BBB warns of unemployment scam

Staff report

The Better Business Bureau is warning of stolen identities through unsolicited 1099-G forms consumers are receiving through the mail.

Dick Eppstein, BBB president for northwest Ohio and southeast Michigan, has reported fielding calls from puzzled consumers who have received the 1099-G forms, supposedly from Job and Family Services offices. Eppstein said thieves are using the forms to take advantage of increased unemployment during the coronavirus pandemic by collecting benefits in the names of unsuspecting victims.

He said the thieves typically get the personal information they need for fake unemployment claims by purchasing it online. In some cases, they compile lists of real people, then pay $2 in crytocurrency on the “dark ‘Net” to match the names with Social Security numbers and dates of birth. Eppstein said that’s all the information they needs to file a phony unemployment claim.

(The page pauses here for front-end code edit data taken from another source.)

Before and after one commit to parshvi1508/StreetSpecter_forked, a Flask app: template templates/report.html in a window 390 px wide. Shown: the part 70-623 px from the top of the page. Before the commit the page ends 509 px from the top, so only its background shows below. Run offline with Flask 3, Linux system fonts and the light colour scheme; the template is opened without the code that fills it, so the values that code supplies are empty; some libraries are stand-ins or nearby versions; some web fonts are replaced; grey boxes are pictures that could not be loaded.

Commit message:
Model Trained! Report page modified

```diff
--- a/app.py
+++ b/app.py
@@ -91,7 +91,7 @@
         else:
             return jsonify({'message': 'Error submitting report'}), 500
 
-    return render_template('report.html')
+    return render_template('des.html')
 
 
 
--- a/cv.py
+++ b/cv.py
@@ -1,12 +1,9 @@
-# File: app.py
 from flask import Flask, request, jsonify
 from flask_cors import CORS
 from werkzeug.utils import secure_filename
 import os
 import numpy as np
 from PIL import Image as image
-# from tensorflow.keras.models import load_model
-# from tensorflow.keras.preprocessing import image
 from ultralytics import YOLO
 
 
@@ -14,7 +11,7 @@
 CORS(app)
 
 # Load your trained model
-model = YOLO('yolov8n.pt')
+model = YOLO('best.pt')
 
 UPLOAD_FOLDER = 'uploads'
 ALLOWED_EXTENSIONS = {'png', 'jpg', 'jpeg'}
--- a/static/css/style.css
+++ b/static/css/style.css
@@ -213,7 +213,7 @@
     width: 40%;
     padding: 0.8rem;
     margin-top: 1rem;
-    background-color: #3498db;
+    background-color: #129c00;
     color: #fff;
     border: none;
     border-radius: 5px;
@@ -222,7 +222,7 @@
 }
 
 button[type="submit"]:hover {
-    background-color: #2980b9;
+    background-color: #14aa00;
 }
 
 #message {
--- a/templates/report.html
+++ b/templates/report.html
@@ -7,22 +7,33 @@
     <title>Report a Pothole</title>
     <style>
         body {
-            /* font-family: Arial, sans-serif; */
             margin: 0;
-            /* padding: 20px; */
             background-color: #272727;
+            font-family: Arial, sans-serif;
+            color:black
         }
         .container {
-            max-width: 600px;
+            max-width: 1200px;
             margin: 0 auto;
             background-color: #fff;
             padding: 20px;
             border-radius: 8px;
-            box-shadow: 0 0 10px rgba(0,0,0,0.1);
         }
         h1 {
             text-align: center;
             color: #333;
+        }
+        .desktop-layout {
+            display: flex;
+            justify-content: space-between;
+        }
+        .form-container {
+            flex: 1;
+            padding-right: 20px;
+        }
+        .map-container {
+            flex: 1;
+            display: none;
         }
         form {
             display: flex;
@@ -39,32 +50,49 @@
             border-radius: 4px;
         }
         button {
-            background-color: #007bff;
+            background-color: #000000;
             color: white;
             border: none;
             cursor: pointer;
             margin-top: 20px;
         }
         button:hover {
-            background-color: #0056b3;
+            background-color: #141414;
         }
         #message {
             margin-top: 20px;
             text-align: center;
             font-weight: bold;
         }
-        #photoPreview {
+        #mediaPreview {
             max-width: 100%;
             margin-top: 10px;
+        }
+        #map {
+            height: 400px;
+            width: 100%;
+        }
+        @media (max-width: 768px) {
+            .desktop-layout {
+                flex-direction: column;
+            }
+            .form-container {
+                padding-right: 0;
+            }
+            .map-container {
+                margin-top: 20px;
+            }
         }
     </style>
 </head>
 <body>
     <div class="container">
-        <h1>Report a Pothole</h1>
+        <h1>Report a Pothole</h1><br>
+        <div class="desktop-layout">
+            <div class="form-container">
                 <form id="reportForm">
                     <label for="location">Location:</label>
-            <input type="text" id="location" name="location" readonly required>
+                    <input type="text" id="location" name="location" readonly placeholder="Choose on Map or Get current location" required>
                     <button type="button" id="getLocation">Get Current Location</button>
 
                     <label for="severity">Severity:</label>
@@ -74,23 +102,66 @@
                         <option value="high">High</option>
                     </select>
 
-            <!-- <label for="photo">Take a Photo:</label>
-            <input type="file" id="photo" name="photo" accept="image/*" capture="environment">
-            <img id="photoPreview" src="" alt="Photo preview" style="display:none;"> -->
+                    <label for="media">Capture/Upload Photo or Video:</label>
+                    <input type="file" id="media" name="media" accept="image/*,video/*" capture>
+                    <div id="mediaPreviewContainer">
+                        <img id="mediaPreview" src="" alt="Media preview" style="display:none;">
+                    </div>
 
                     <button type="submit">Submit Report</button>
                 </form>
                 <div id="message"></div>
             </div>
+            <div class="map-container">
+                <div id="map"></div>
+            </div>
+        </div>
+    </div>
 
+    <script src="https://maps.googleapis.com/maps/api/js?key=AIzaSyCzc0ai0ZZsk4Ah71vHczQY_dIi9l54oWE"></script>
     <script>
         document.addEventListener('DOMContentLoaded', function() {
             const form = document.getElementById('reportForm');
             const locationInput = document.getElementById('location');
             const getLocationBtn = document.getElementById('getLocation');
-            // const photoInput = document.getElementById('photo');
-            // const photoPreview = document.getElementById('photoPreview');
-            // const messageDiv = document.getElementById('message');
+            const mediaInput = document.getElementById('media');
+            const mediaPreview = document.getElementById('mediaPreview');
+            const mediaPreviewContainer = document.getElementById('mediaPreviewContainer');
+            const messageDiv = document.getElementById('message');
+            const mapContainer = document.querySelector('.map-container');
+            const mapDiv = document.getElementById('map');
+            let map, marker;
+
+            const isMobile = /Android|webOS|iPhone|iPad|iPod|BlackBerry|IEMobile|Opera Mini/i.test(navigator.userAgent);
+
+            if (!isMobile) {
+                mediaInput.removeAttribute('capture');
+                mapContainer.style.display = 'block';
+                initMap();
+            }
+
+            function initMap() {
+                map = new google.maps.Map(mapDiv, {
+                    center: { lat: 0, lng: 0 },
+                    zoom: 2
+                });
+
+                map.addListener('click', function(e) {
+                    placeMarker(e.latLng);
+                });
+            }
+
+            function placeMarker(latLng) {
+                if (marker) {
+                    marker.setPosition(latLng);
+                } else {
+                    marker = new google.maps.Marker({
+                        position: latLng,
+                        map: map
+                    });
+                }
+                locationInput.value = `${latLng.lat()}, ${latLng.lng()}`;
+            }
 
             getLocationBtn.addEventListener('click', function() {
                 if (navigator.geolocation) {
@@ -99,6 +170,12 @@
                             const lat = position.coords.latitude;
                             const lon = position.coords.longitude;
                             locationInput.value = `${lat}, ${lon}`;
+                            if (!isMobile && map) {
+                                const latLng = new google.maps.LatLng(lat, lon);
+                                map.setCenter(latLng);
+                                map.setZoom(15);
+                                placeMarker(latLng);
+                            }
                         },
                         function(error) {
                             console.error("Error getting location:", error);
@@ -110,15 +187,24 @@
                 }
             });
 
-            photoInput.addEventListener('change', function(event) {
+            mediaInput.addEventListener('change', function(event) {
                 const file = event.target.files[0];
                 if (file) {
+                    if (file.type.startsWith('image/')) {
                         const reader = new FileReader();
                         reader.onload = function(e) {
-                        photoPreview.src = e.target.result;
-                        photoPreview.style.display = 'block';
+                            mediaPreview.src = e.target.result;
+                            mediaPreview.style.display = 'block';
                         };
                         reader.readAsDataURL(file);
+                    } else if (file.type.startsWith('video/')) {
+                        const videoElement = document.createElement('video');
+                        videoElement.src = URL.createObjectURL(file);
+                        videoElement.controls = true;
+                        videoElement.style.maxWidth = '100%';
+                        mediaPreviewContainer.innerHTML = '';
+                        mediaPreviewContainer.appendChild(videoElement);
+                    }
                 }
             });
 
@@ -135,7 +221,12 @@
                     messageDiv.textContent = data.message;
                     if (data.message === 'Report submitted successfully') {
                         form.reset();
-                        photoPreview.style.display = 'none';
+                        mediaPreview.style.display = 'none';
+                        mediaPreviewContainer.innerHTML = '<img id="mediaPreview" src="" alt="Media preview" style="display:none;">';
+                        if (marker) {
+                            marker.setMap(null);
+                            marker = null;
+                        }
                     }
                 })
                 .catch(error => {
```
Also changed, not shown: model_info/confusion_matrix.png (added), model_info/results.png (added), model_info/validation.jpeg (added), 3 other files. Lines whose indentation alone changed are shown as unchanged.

Other times, scammers get personal information for fake claims through phishing messages that the consumers fall victim to. The consumers may have received an email offering a reward like a gift card or free product or may have been scared by an email that claimed to be from the government saying they had failed to pay their taxes or missed jury duty. They innocently provide personal information which the scammers used for their fake unemployment claims.

According to BBB Scam Tracker, common ways victims become aware of the fraud include:

• Receiving a 1099-G form from the government telling them they received thousands of dollars in unemployment benefits.

• Receiving notification from an unemployment office confirming the victim’s date of their last day of work – even though they are still employed or have been retired for years.

• A letter from the state unemployment office or department of labor informing the victim that their unemployment benefits were denied – even though they made no such claim.

• Notifying the victim’s employer that the victim filed for unemployment benefits, though they still work for the company.

Eppstein said consumers should report receiving a letter, email or other notification about an unemployment claim they didn’t make. He also advised consumers to check their credit reports for freee at for unauthorized inquiries and accounts; consider freezing their credit so reports can’t be seen without proof of identity; and set up transaction alerts with their bank or credit union.

Staff report